▶ _How to complete this task_
Pull each line holding the word "createBrowserRouter" from the data.

Source records

▶

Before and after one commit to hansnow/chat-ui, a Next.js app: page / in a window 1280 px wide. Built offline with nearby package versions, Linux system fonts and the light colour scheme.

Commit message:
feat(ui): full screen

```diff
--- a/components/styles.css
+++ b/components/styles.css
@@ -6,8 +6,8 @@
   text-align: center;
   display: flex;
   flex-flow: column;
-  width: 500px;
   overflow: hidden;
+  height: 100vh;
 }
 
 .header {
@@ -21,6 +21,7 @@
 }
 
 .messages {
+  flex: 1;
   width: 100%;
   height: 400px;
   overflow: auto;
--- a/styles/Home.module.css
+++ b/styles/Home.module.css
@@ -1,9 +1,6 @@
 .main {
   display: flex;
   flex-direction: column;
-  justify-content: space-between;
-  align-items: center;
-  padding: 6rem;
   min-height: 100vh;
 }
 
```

◀
▶

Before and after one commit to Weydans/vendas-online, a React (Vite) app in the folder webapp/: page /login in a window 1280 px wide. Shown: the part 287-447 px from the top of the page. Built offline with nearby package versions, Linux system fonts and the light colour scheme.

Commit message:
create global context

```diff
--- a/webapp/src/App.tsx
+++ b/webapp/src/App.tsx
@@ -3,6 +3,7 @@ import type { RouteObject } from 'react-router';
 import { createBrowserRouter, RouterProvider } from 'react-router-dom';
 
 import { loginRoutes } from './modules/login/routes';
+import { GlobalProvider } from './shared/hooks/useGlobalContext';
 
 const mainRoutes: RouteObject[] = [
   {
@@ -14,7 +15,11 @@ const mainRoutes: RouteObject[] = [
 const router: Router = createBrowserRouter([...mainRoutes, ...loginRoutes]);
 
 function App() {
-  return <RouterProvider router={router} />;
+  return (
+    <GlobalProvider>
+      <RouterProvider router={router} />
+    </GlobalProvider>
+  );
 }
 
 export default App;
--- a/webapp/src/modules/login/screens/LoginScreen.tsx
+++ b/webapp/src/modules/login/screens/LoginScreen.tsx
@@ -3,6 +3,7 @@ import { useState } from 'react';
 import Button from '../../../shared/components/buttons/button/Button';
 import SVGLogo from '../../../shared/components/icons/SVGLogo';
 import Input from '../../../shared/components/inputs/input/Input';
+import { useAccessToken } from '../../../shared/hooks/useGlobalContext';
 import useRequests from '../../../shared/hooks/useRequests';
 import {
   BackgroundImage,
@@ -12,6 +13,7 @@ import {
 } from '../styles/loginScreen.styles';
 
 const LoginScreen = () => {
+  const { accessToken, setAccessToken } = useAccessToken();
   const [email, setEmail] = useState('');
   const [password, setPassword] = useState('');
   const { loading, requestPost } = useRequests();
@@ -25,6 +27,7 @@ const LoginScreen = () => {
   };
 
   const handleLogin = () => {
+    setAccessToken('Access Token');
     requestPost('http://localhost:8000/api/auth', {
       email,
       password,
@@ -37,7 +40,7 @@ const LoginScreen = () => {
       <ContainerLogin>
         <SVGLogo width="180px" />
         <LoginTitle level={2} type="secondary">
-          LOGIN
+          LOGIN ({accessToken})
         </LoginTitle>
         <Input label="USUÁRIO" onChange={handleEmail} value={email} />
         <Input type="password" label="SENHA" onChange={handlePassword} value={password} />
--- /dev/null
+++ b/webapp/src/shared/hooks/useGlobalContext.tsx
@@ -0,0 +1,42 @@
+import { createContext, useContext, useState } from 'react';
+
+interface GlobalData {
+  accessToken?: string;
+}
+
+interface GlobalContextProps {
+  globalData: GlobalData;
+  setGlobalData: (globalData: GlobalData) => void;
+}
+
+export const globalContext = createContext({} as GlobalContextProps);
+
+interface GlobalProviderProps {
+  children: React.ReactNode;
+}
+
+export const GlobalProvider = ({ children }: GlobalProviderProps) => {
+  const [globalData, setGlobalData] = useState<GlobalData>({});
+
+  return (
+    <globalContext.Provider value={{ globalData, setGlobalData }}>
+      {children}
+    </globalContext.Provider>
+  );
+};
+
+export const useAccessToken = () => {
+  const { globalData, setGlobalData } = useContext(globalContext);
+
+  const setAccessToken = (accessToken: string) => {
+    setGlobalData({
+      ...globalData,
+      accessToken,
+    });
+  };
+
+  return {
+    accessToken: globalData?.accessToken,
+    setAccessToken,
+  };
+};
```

◀

▶ _Exercise answer_
 import { createBrowserRouter, RouterProvider } from 'react-router-dom';
 const router: Router = createBrowserRouter([...mainRoutes, ...loginRoutes]);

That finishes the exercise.